= TASK STATEMENT =
Return, from the lines below, each one that includes the word "around".

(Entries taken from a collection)
__________________________________________________

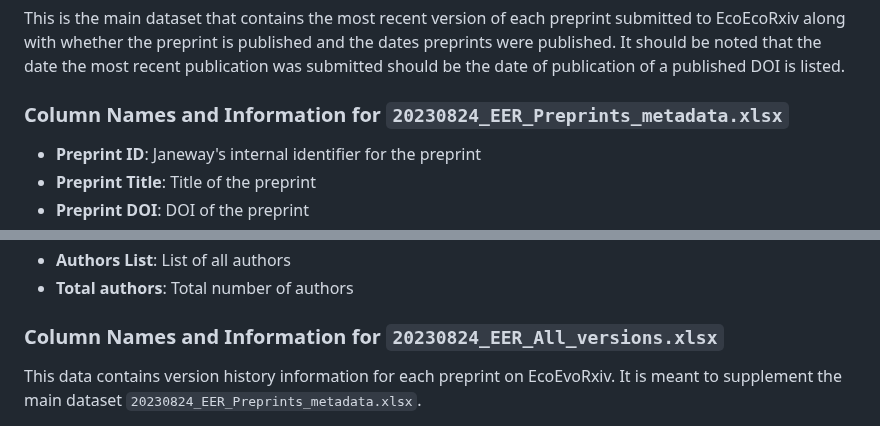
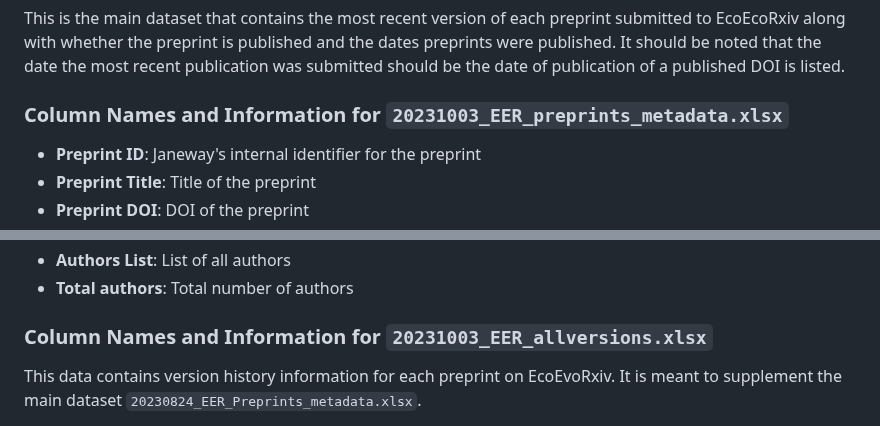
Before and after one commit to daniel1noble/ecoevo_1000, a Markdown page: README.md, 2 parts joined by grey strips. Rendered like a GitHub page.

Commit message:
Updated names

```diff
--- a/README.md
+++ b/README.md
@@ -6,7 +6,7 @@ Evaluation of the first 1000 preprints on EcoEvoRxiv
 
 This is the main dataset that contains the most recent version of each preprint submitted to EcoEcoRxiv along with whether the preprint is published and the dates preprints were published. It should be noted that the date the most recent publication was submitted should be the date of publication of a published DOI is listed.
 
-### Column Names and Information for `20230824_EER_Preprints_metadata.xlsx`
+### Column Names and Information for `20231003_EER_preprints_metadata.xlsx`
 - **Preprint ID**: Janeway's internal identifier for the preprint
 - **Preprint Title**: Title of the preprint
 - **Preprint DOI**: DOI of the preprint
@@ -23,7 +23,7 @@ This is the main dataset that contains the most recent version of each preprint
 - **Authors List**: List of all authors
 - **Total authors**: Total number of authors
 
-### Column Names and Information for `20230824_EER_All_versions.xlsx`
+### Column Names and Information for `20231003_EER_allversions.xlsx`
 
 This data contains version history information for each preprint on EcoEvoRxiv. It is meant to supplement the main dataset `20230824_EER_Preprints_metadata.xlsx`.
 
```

__________________________________________________

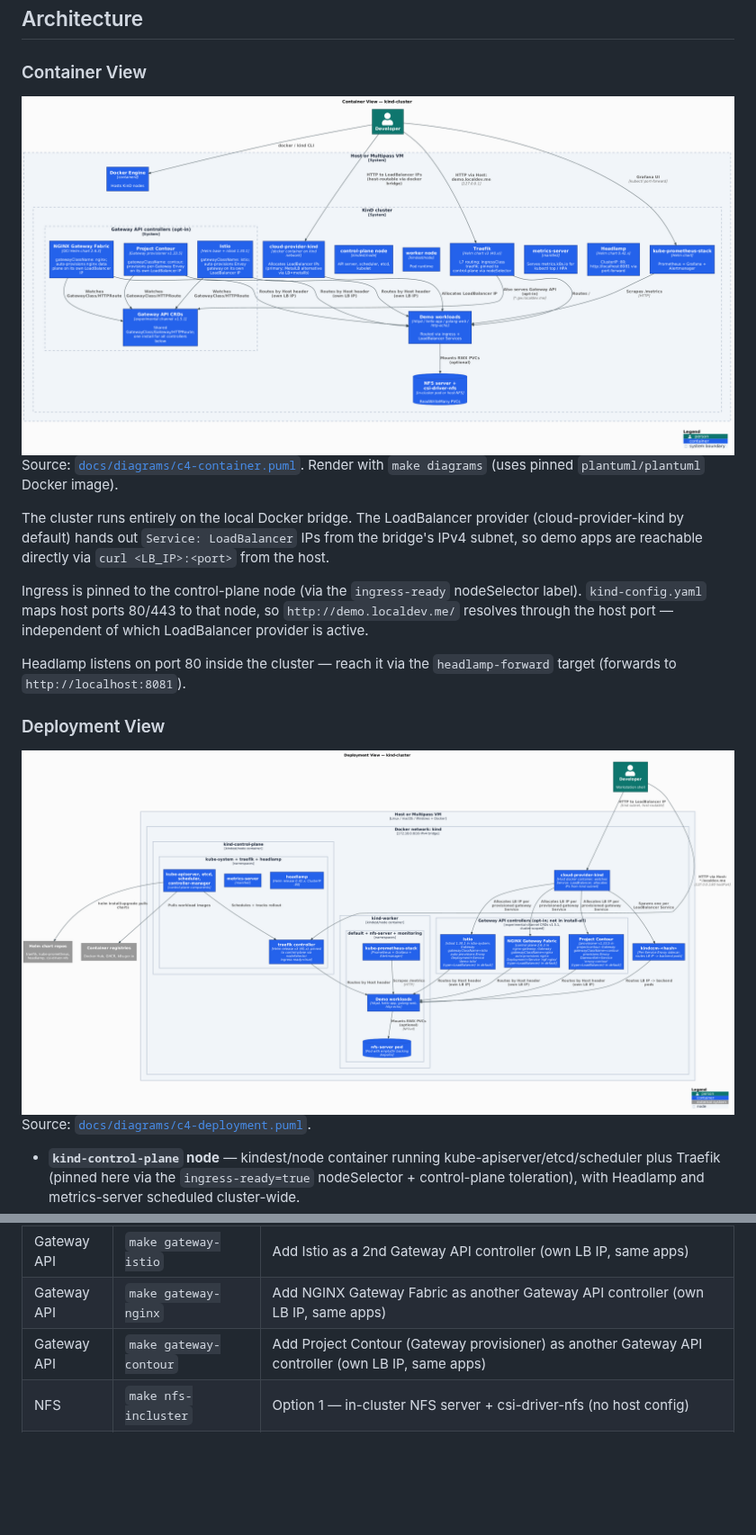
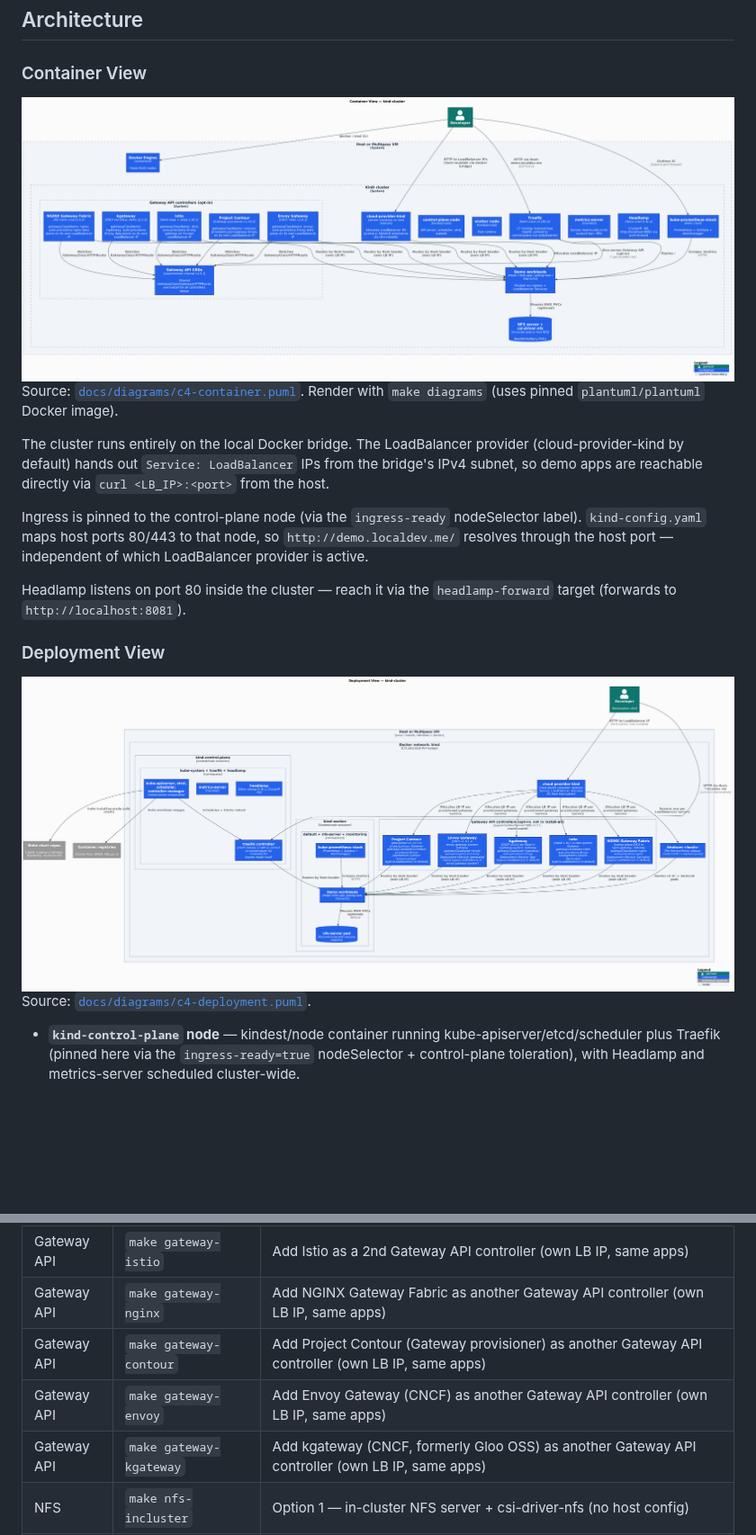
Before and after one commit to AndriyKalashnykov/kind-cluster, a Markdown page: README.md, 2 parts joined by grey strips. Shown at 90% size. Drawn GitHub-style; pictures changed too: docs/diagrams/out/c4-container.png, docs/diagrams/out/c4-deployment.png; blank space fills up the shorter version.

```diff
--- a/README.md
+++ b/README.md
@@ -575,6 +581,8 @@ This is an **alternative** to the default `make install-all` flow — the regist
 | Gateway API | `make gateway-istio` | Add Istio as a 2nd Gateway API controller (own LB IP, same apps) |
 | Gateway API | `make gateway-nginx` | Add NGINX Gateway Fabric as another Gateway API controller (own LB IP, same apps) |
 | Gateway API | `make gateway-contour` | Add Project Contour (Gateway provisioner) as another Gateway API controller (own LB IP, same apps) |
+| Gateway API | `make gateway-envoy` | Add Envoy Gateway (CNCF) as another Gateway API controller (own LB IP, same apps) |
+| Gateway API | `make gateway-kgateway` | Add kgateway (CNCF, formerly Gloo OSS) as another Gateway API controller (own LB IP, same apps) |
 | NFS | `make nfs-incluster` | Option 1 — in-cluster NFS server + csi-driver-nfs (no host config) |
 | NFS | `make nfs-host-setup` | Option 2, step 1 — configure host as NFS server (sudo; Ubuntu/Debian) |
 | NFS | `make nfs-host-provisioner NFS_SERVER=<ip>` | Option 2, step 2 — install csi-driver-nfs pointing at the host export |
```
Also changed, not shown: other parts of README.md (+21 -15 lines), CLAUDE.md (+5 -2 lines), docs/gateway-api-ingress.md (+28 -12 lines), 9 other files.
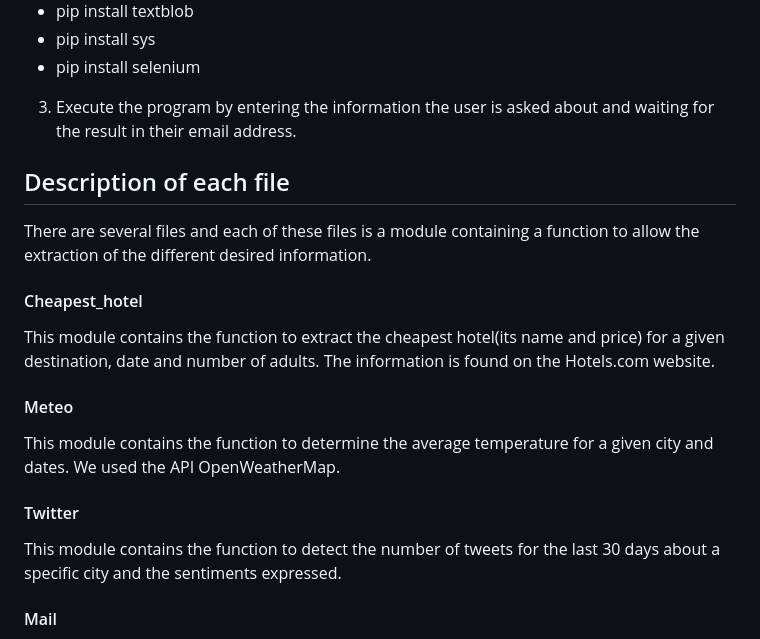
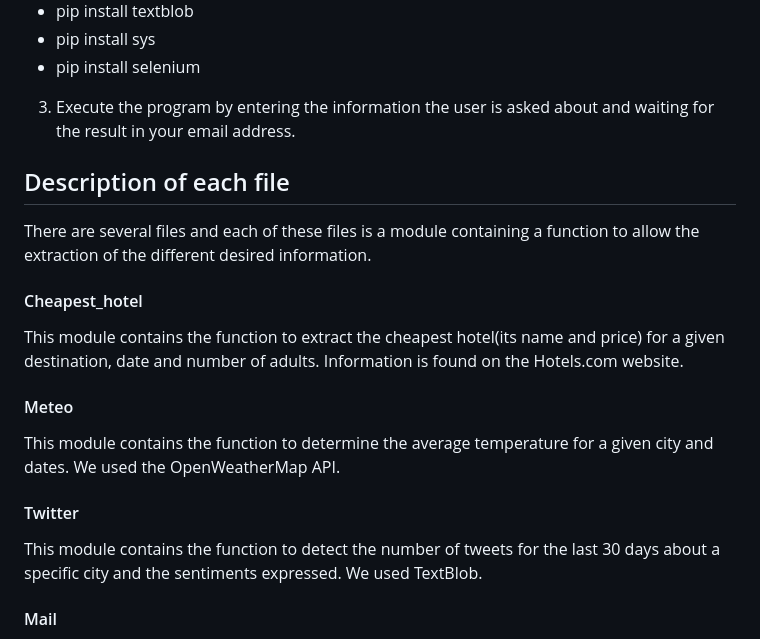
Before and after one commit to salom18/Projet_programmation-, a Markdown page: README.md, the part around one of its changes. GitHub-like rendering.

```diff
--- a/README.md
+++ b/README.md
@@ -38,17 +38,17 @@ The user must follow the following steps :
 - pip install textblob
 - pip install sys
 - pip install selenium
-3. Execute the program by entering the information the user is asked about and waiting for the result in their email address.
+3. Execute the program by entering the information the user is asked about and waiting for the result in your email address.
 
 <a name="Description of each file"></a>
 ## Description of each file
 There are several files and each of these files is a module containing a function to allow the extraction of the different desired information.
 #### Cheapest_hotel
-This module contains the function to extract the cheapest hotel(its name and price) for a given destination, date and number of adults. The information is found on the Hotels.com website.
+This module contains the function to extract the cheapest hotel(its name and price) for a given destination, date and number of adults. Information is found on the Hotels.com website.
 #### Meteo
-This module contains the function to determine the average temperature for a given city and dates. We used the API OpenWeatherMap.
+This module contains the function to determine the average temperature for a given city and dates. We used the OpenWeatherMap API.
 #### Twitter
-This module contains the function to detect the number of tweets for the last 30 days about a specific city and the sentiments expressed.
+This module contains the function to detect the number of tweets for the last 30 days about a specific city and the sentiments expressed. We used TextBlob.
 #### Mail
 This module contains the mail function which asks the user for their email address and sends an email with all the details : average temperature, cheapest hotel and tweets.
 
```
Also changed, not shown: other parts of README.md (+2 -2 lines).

__________________________________________________

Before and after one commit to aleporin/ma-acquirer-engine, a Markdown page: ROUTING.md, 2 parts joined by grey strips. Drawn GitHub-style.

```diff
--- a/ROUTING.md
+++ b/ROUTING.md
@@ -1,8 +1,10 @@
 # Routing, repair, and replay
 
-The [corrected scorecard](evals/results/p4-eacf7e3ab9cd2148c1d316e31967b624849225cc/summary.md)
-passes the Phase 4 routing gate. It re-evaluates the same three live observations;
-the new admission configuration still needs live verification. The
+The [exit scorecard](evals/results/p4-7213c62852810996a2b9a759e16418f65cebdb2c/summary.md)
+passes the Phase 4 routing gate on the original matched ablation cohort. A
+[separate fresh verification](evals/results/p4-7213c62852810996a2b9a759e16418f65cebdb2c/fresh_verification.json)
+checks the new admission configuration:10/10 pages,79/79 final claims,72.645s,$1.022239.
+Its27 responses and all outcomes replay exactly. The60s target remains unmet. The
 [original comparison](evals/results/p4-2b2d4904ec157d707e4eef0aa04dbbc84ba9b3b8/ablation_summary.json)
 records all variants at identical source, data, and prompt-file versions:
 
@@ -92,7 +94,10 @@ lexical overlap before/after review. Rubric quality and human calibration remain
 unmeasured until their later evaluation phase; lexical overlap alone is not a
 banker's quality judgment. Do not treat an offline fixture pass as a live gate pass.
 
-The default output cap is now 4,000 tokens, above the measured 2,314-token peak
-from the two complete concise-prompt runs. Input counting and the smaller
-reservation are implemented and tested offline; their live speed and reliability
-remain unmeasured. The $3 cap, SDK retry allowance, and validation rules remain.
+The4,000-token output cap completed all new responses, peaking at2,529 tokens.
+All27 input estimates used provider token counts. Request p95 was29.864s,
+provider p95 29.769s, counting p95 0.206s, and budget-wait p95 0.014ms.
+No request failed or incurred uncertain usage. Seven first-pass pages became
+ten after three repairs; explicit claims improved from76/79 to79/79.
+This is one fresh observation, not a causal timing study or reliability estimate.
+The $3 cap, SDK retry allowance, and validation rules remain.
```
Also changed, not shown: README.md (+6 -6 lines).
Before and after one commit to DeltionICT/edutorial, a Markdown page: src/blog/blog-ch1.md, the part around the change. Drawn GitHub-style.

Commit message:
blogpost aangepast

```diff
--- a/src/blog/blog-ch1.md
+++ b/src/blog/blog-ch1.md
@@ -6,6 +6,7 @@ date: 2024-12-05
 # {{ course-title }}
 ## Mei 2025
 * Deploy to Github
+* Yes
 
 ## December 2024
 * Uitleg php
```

__________________________________________________

= FINISHED EXERCISE =
Before and after one commit to salom18/Projet_programmation-, a Markdown page: README.md, the part around one of its changes. GitHub-like rendering.
Before and after one commit to DeltionICT/edutorial, a Markdown page: src/blog/blog-ch1.md, the part around the change. Drawn GitHub-style.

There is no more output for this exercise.